President Obama doesn’t like to talk about how he uses drones to kill suspected militants — including American citizens. Explanations about who gets picked for remote-control death and who does the picking are left to underlings and aides. Just a few days ago, for example, Obama blew off a local Cincinnati television reporter who asked the president about his “kill list.”
On Wednesday, however, CNN’s Jessica Yellin managed to get Obama to open up, just a little, about his criteria for approving drone attacks. His comments may have been the president’s most extensive so far on robot warfare. They were also total baloney, outside experts say.
As the Bureau of Investigative Journalism notes, Obama told CNN that a terror suspect had to pass five tests before the administration would allow him to be taken out by a drone. “Drones are one tool that we use, and our criteria for using them is very tight and very strict,” the president said.
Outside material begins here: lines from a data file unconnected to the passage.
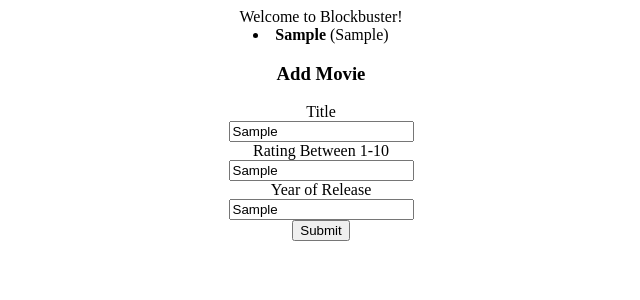
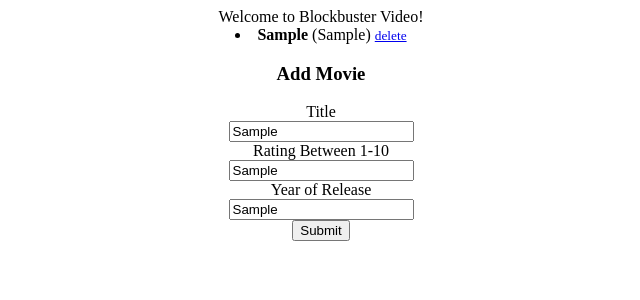
Before and after one commit to lauraszyms/Node-React-Blockbuster-Database, a React (Create React App) app in the folder client/: page / in a window 1280 px wide. Both pictures are taken after typing "Sample", "Sample", "Sample" into the empty fields and a click on the input "Submit". Shown: the top 300 px of the page, without its empty margins (319-959 px from the left). Built offline with nearby package versions, Linux system fonts and the light colour scheme; no server answers.

Commit message:
added delete functionality

```diff
--- a/client/src/App.js
+++ b/client/src/App.js
@@ -4,7 +4,6 @@
 import AddMovie from './Components/AddMovie'
 
 class App extends Component {
-
   constructor(){
     super();
     this.state = {
@@ -32,15 +31,22 @@
     this.setState({movies: movies});
   };
 
+  handleDeleteMovie(id) {
+    let movies = this.state.movies;
+    let index = movies.findIndex(i => i.id === id);
+    movies.splice(index, 1);
+    this.setState({movies: movies});
+  };
+
   render() {
     return (
       <div className="App">
-       Welcome to Blockbuster!
-       < Movies movies={this.state.movies} />
-       < AddMovie movies={this.state.movies} addMovie={this.handleAddMovie.bind(this)}/>
+     Welcome to Blockbuster Video!
+     < Movies movies={this.state.movies} onDelete={this.handleDeleteMovie.bind(this)}/>
+     < AddMovie movies={this.state.movies} addMovie={this.handleAddMovie.bind(this)}/>
       </div>
     );
   }
-}
+};
 
 export default App;
--- a/client/src/Components/MovieItem.js
+++ b/client/src/Components/MovieItem.js
@@ -2,10 +2,14 @@
 
 class MovieItem extends Component {
 
+  deleteMovie(id) {
+    this.props.onDelete(id);
+  };
+
   render() {
     return (
       <li className="Movie">
-       <strong>{this.props.movie.title}</strong> ({this.props.movie.yearOfRelease})
+       <strong>{this.props.movie.title}</strong> ({this.props.movie.yearOfRelease}) <a href="#" onClick={this.deleteMovie.bind(this, this.props.movie.id)}><small>delete</small></a>
       </li>
     );
   }
--- a/client/src/Components/Movies.js
+++ b/client/src/Components/Movies.js
@@ -2,13 +2,16 @@
 import MovieItem from './MovieItem';
 
 class Movies extends Component {
+  deleteMovie(id) {
+    this.props.onDelete(id);
+  };
 
   render() {
     let movieItems;
     if (this.props.movies) {
       movieItems = this.props.movies.map(movie => {
         console.log(movie)
-        return < MovieItem key={movie.id} movie={movie} />
+        return < MovieItem onDelete={this.deleteMovie.bind(this)} key={movie.id} movie={movie} />
       });
     };
 
```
1 “It has to be a target that is authorised by our laws.”
2 “It has to be a threat that is serious and not speculative.”
3 “It has to be a situation in which we can’t capture the individual before they move forward on some sort of operational plot against the United States.”
4 “We’ve got to make sure that in whatever operations we conduct, we are very careful about avoiding civilian casualties.”
5 “That while there is a legal justification for us to try and stop [American citizens] from carrying out plots … they are subject to the protections of the Constitution and due process.”
At least two of those five points appear to be half-truths at best. In both Yemen and Pakistan, the CIA is allowed to launch a strike based on the target’s “signature” — that is, whether he appears to look and act like a terrorist. As senior U.S. officials have repeatedly confirmed, intelligence analysts don’t even have to know the target’s name, let alone whether he’s planning to attack the U.S. In some cases, merely being a military-aged male at the wrong place at the wrong time is enough to justify your death.
“What I found most striking was his claim that legitimate targets are a ‘threat that is serious and not speculative,’ and engaged in ‘some operational plot against the United States,’ That is simply not true,” emails the Council on Foreign Relations’ Micah Zenko, who has tracked the drone war as closely as any outside analyst. “The claim that the 3,000+ people killed in roughly 375 nonbattlefield targeted killings were all engaged in actual operational plots against the U.S. defies any understanding of the scope of what America has been doing for the past ten years.”
A third point — that an American citizen is given the “protections of the Constitution” before he’s approved for unmanned killing — is dubious. Yes, there is a process that the White House uses to vet proposed drone targets. Several government officials review a suspected terrorist’s dossier before an attack on that person is okayed. This is an internal review by presidential aides, not subject to any kind of independent authority, and obviously not one in which a target’s representatives can contest the case. It’s enough to condemn someone to death. The Obama administration has argued that this is the same as the “due process of law” guaranteed in the Bill of Rights.
Legal scholars have found the argument flimsy — with no coherent standard of evidence that amounts to an instant death sentence, and no limits to where that sentence can be carried out. in a January Google Hangout — one of the few other times Obama has even mentioned the drone campaign — he said that targeting decisions were not managed by “a bunch of folks in a room somewhere just making decisions.” Actually, it appears to be something rather close to that.
When Yellin pressed further, asking Obama if he himself made the ultimate decisions about who should live and who should die, Obama demurred, saying, “I’ve got to be careful here. There are classified issues… I can’t get too deeply into how these things work.”
But, as Zenko notes, “that is total BS. The President has the authority to declassify anything. That authority was reaffirmed by the White House in one of its first executive orders,” issued in 2009. If the president felt like talking about the drone approval process, he could. Obama doesn’t have to leave the discussion up to unnamed officials, former subordinates, and authored leakers. He chooses to do so, presumably because the issues involved are so thorny.
Twice in the interview, Obama complained about “misreporting” by the media about the drone campaign. “A lot of what you read in the press that purports to be accurate isn’t always accurate,” Obama said. What he didn’t mention was his own role in perpetuating the confusion.